The BOC left the policy rate unchanged at 1% in December. While acknowledging the strength in the employment situation, it warned of the slack in the labor market. While upgrading GDP growth forecast, it noted that it does not necessarily imply a narrower output gap. While admitting the policy rate would have to increase over time, it reiterated caution over any monetary decision. All in all, the central bank attempted to deliver a neutral to dovish message, so as not to cripple the recovery path – a lesson learnt after two consecutive rate hikes in July and September. Canadian dollar plunged after the announcement, with USDCAD jumping to as high as 1.2777, highest level in three days.
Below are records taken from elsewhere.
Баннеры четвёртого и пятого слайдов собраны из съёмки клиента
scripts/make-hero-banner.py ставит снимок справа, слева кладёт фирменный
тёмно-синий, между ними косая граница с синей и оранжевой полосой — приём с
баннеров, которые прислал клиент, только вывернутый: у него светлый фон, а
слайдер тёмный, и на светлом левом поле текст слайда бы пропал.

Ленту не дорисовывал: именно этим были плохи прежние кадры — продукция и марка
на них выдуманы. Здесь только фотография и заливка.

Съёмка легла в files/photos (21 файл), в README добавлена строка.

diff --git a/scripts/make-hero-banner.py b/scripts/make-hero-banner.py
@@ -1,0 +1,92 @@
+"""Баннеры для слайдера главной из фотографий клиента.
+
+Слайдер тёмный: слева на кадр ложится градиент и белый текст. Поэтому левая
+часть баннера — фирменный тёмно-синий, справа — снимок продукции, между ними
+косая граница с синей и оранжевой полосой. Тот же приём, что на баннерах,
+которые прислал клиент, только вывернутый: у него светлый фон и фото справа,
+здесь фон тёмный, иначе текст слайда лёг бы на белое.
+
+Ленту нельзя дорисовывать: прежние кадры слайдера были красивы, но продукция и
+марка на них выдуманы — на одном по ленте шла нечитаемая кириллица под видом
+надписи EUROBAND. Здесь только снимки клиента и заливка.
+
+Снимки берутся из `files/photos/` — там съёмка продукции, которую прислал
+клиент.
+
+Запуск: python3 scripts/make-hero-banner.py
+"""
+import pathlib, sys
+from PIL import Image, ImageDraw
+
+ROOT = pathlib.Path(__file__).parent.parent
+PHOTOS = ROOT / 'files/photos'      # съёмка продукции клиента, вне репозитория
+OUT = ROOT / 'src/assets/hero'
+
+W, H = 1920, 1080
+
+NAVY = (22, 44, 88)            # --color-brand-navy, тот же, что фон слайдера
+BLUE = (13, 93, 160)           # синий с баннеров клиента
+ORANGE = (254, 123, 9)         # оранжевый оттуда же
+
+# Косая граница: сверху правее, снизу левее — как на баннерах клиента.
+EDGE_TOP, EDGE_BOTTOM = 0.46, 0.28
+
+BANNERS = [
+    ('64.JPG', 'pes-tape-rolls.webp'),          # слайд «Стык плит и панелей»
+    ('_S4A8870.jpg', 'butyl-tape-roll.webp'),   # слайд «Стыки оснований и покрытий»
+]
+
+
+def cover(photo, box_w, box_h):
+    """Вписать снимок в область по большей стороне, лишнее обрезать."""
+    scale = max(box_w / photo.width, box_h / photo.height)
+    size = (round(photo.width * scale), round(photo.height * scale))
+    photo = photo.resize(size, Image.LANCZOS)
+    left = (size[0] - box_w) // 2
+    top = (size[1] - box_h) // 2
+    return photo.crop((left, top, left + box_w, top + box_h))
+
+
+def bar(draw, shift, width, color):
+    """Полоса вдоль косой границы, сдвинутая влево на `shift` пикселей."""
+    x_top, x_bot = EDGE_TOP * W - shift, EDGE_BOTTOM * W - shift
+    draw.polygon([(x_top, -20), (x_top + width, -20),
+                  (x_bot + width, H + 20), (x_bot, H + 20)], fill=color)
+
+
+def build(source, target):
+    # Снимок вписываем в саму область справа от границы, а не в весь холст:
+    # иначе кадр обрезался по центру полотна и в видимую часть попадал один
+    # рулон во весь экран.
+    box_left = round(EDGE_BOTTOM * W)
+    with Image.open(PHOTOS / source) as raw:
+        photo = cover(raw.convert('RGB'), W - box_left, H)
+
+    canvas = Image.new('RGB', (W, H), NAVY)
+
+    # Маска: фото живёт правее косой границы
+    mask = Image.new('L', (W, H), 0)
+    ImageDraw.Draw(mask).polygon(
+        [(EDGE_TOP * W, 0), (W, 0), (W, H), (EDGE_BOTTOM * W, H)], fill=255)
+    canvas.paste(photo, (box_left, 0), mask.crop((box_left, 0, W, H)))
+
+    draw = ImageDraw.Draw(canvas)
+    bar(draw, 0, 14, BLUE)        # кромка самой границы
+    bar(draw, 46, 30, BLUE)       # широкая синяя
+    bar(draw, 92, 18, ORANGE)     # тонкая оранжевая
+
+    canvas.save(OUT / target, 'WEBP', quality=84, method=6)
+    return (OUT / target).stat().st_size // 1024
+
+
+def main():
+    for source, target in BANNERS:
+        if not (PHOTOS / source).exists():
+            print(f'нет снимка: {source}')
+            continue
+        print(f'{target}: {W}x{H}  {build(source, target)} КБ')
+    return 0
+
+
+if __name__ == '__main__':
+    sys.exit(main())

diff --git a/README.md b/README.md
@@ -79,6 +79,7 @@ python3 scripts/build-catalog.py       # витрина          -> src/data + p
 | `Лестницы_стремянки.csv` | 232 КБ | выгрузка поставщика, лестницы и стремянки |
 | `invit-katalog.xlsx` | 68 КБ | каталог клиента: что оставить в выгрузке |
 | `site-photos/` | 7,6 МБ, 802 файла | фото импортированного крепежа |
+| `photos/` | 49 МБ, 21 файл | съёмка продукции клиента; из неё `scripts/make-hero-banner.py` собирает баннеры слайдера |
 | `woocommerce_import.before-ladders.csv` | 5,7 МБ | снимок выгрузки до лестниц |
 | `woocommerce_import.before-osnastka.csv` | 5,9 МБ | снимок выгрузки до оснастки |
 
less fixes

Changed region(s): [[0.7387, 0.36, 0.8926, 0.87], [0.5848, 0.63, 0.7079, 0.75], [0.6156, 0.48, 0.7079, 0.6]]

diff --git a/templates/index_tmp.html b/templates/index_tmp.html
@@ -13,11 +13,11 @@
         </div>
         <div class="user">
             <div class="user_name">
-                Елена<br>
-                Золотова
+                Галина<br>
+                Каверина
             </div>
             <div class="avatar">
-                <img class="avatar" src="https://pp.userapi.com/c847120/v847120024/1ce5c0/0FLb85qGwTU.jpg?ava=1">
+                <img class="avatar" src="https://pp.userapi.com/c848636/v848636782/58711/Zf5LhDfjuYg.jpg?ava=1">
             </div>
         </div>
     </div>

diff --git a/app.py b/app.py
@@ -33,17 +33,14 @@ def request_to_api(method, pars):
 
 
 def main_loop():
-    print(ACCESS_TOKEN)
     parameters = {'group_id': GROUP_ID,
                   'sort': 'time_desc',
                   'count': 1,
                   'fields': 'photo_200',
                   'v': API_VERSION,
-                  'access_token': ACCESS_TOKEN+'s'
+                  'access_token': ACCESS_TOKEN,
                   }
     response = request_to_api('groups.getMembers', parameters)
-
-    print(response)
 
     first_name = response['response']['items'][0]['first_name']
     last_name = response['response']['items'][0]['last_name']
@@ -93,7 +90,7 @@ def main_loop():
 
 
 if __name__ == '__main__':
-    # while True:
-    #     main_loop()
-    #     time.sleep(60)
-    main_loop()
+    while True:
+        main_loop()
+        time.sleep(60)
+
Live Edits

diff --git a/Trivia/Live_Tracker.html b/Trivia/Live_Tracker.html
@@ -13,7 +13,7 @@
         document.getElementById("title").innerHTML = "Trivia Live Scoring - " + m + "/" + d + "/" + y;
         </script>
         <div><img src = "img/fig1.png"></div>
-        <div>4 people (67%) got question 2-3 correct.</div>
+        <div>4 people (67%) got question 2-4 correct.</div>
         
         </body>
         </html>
Canada’s unemployment rate plunged to almost a decade low of 5.9% in November. The number of payrolls added was +79.5K, beating consensus of only a +10K addition. BOC acknowledged the improvement. However, it added that "despite rising employment and participation rates, other indicators point to ongoing – albeit diminishing – slack in the labour market".

- advertisement -

Inflation has remained subdued, offering the central bank the strongest reason to stay on hold. Despite modest pickup, core CPI stayed below +1% (at +0.9%) in November. Meanwhile, all of BOC’s inflation measures stayed way below the +2% target. The central bank noted the recent improvement on inflation, noting that it "has been slightly higher than anticipated and will continue to be boosted in the short term by temporary factors, particularly gasoline prices". It also noted that "measures of core inflation have edged up in recent months, reflecting the continued absorption of economic slack". Regarding to the upgrade of the GDP growth estimate, policymakers attributed it to "revisions to past quarterly national accounts" and stressed that it "is unlikely to have significant implications for the output gap because the revisions also imply a higher level of potential output".

BOC omitted the October references related to the loonie’s strength. In October, the members pushed back the timing that inflation would rise to +2%, suggesting that this was driven by "recent strength in the Canadian dollar". They also noted that "projected export growth is slightly slower than before, in part because of a stronger Canadian dollar. These references disappeared in December, as Canadian dollar has remained under pressure during the intermeeting period. 

On the monetary policy outlook, the BOC hinted the next move would likely be a rate hike. As noted in the accompanying statement, "while higher interest rates will likely be required over time, Governing Council will continue to be cautious". It affirmed that "the current stance of monetary policy remains appropriate".


Please enter your comment!
Please enter your name here

This site uses Akismet to reduce spam. Learn how your comment data is processed.